Large companies, state-own enterprises, international corporations with considerable size corporate fleets (including business class and luxury passenger cars) may use Teltonika GPS trackers with MQTT protocol to securely and timely monitor fuel consumption efficiency, prevent its drain or even thefts. Potentially, it can noticeably reduce the running costs of the fleet.
Conclusively, various types of delivery service companies, supermarkets, shopping centres, large marketplaces, and similar businesses can take advantage of GPS device benefits to track their own fleet locations and relevant data to optimise delivery routes and avoid traffic congestions, save resources and time, improve customer service, schedule maintenance of vehicles, etc.
Currently, Teltonika Telematics offers MQTT functionality with a special firmware version in FMx1 (03.27.07.Rev.520) and FMx6 (01.02.03_ID1028) series vehicle GPS trackers.
- Resolved network reliability issues - because messages are so lightweight, MQTT connects over unreliable cellular networks. It allows for messages to be stored at the broker until a device is ready to receive them.
- The ultimate choice for large scale and high-importance projects - state, health system, emergency service, and military projects; high-priced automotive and luxury fleets; business class corporate car-sharing; oil and gas industry, etc.
- Secure messaging - MQTT allows to encrypt messages using TLS functionality and authenticate clients using modern authentication protocols.
- Reduced complexity and cost-saving - the protocol allows a single connection to a message topic; data is well-structured and can be flexibly processed. Thanks to light data load and reduced bandwidth consumption, it significantly saves project cost and improves competitiveness.
- Bi-directional communication - any device can publish or subscribe to any topic handled by the MQTT broker. There is no limit on what can talk or listen to across the network, a device to the cloud and a cloud to the device.
- Message broadcasting functionality and scalability - to speed up communication, now you can broadcast messages to a group of Things, hundreds or even millions of them.
To successfully resolve network reliability challenges for prominent automotive projects, we offer a valuable combo from Teltonika - special version firmware with implemented MQTT messaging protocol along with its exceptional features, and a wide range of the most sophisticated vehicle GPS trackers to help your business grow and prosper.
We are the right place to get all you need to succeed - the most abundant variety of top-quality certified GPS trackers, accessories, and solutions for any use case imaginable in vehicle telematics.
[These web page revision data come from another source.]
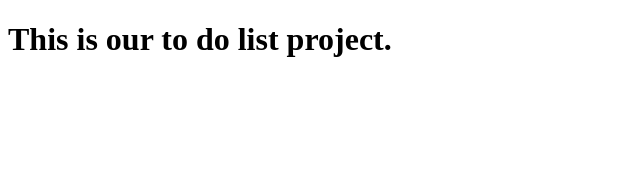
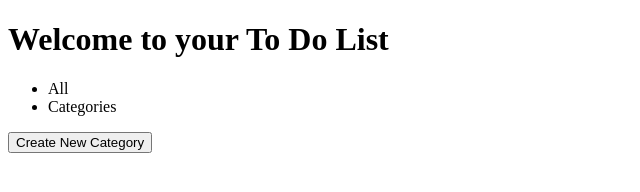
Before and after one commit to RNtaate/To-Do-List, a website built with webpack: page dist/index.html in a window 1280 px wide. Shown: the whole page, without its empty margins (0-640 px from the left). Built offline with nearby package versions, Linux system fonts and the light colour scheme.

Commit message:
Add skeleton elements

```diff
--- /dev/null
+++ b/src/category.js
@@ -0,0 +1,16 @@
+const category = (name) => {
+  let myName = name;
+
+  const getName = () => {
+    return myName;
+  }
+
+  const setName = (anotherName) => {
+    myName = anotherName;
+  }
+
+  return{getName, setName};
+
+}
+
+export default category;
--- a/src/index.js
+++ b/src/index.js
@@ -1 +1,6 @@
-console.log('Rumbie is having too much fun with this.')
+import category from './category';
+
+let categories = [];
+let leftPaneDiv = document.querySelector('.left-pane-div');
+
+leftPaneDiv.innerHTML = '<ul><li>All</li><li class="category-list">Categories</li></ul><button>Create New Category</button>';
```
Also changed, not shown: dist/index.html, dist/main.js.
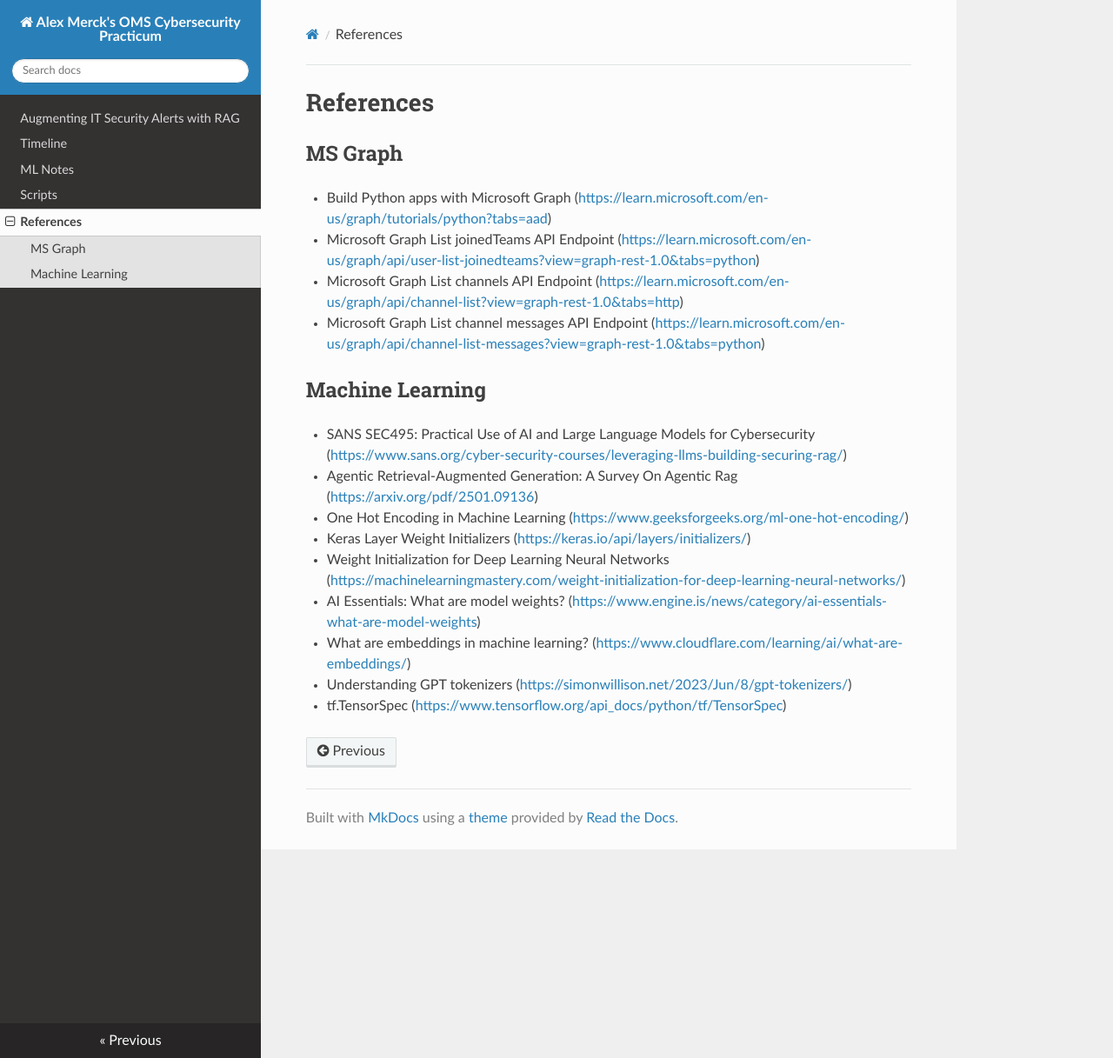
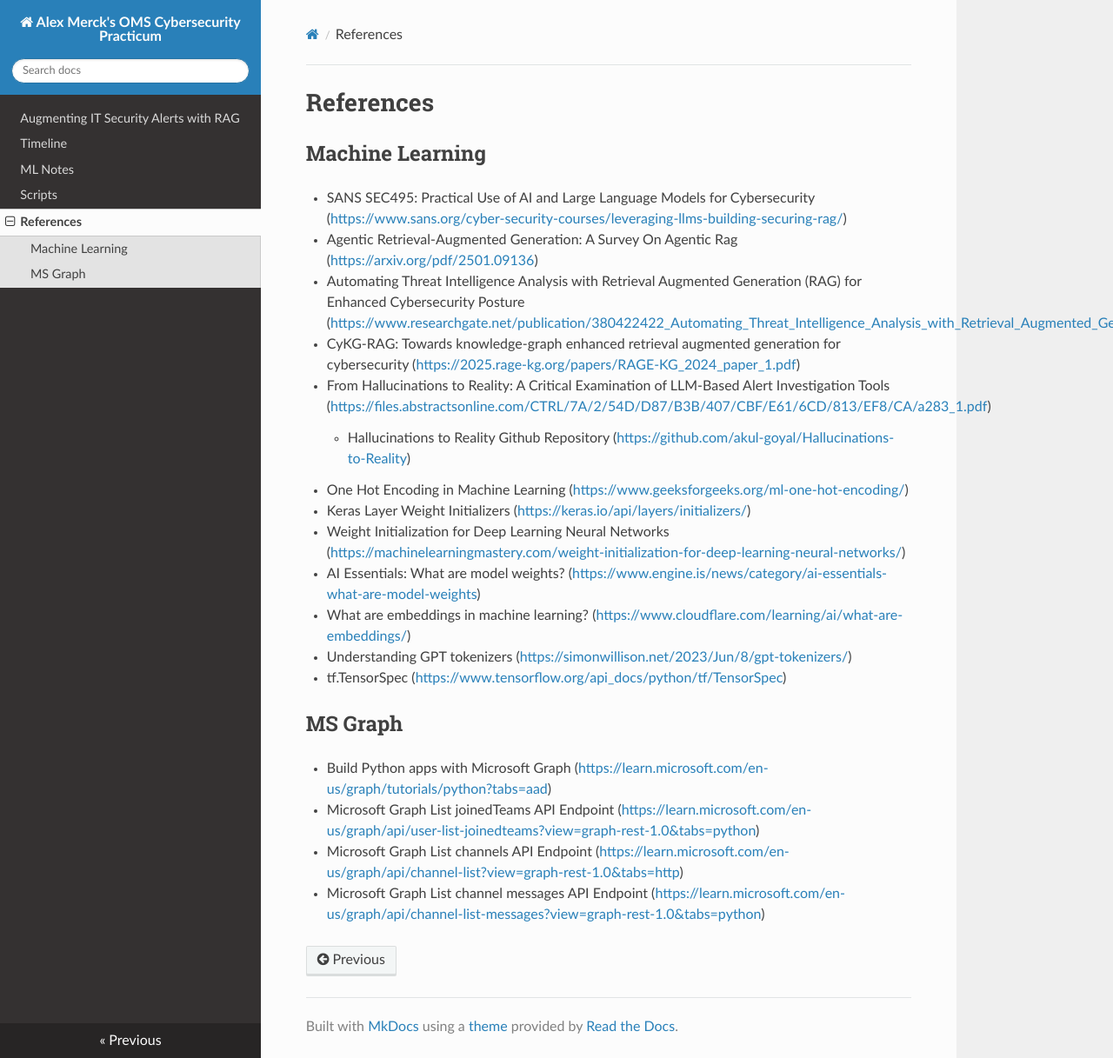
Before and after one commit to amerck/oms_practicum, an MkDocs documentation site: the page built from docs/references.md, in a window 1280 px wide and 1217 px high. Shown: the whole window at 87% size. Built offline with MkDocs 1.6.1, drawn with Linux system fonts in a browser that asks for light colours; nearby versions of some CDN libraries.

Commit message:
Updating references

```diff
--- a/docs/references.md
+++ b/docs/references.md
@@ -1,4 +1,21 @@
 # References
+
+## Machine Learning
+
+* SANS SEC495: Practical Use of AI and Large Language Models for Cybersecurity ([https://www.sans.org/cyber-security-courses/leveraging-llms-building-securing-rag/](https://www.sans.org/cyber-security-courses/leveraging-llms-building-securing-rag/))
+* Agentic Retrieval-Augmented Generation: A Survey On Agentic Rag ([https://arxiv.org/pdf/2501.09136](https://arxiv.org/pdf/2501.09136))
+* Automating Threat Intelligence Analysis with Retrieval Augmented Generation (RAG) for Enhanced Cybersecurity Posture ([https://www.researchgate.net/publication/380422422_Automating_Threat_Intelligence_Analysis_with_Retrieval_Augmented_Generation_RAG_for_Enhanced_Cybersecurity_Posture](https://www.researchgate.net/publication/380422422_Automating_Threat_Intelligence_Analysis_with_Retrieval_Augmented_Generation_RAG_for_Enhanced_Cybersecurity_Posture))
+* CyKG-RAG: Towards knowledge-graph enhanced retrieval augmented generation for cybersecurity ([https://2025.rage-kg.org/papers/RAGE-KG_2024_paper_1.pdf](https://2025.rage-kg.org/papers/RAGE-KG_2024_paper_1.pdf))
+* From Hallucinations to Reality: A Critical Examination of LLM-Based Alert Investigation Tools ([https://files.abstractsonline.com/CTRL/7A/2/54D/D87/B3B/407/CBF/E61/6CD/813/EF8/CA/a283_1.pdf](https://files.abstractsonline.com/CTRL/7A/2/54D/D87/B3B/407/CBF/E61/6CD/813/EF8/CA/a283_1.pdf))
+    * Hallucinations to Reality Github Repository ([https://github.com/akul-goyal/Hallucinations-to-Reality](https://github.com/akul-goyal/Hallucinations-to-Reality))
+* One Hot Encoding in Machine Learning ([https://www.geeksforgeeks.org/ml-one-hot-encoding/](https://www.geeksforgeeks.org/ml-one-hot-encoding/))
+* Keras Layer Weight Initializers ([https://keras.io/api/layers/initializers/](https://keras.io/api/layers/initializers/))
+* Weight Initialization for Deep Learning Neural Networks ([https://machinelearningmastery.com/weight-initialization-for-deep-learning-neural-networks/](https://machinelearningmastery.com/weight-initialization-for-deep-learning-neural-networks/))
+* AI Essentials: What are model weights? ([https://www.engine.is/news/category/ai-essentials-what-are-model-weights](https://www.engine.is/news/category/ai-essentials-what-are-model-weights))
+* What are embeddings in machine learning? ([https://www.cloudflare.com/learning/ai/what-are-embeddings/](https://www.cloudflare.com/learning/ai/what-are-embeddings/))
+* Understanding GPT tokenizers ([https://simonwillison.net/2023/Jun/8/gpt-tokenizers/](https://simonwillison.net/2023/Jun/8/gpt-tokenizers/))
+* tf.TensorSpec ([https://www.tensorflow.org/api_docs/python/tf/TensorSpec](https://www.tensorflow.org/api_docs/python/tf/TensorSpec))
+
 
 ## MS Graph
 
```
Also changed, not shown: other parts of docs/references.md (+0 -12 lines), source/data_scraping/web_crawler/web_crawler.py (line endings or trailing spaces).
From the start of the company 24 years ago until today, Teltonika strong and growing team has manufactured 16 million IoT devices, helping to succeed thousands of customers and partners in over 160 countries across the globe.
Bluetooth® LE-based wireless connection of external devices, including Low Energy beacons and sensors, to monitor temperature, humidity, magnet detection, and movement
Blocking engine remotely among the numerous available fleet control measures
Reading fuel, odometer, RPM, engine temperature and more data from light & electric vehicles, trucks, buses, and special machinery
Impulse input for fuel flow meters data reading and precise fuel usage control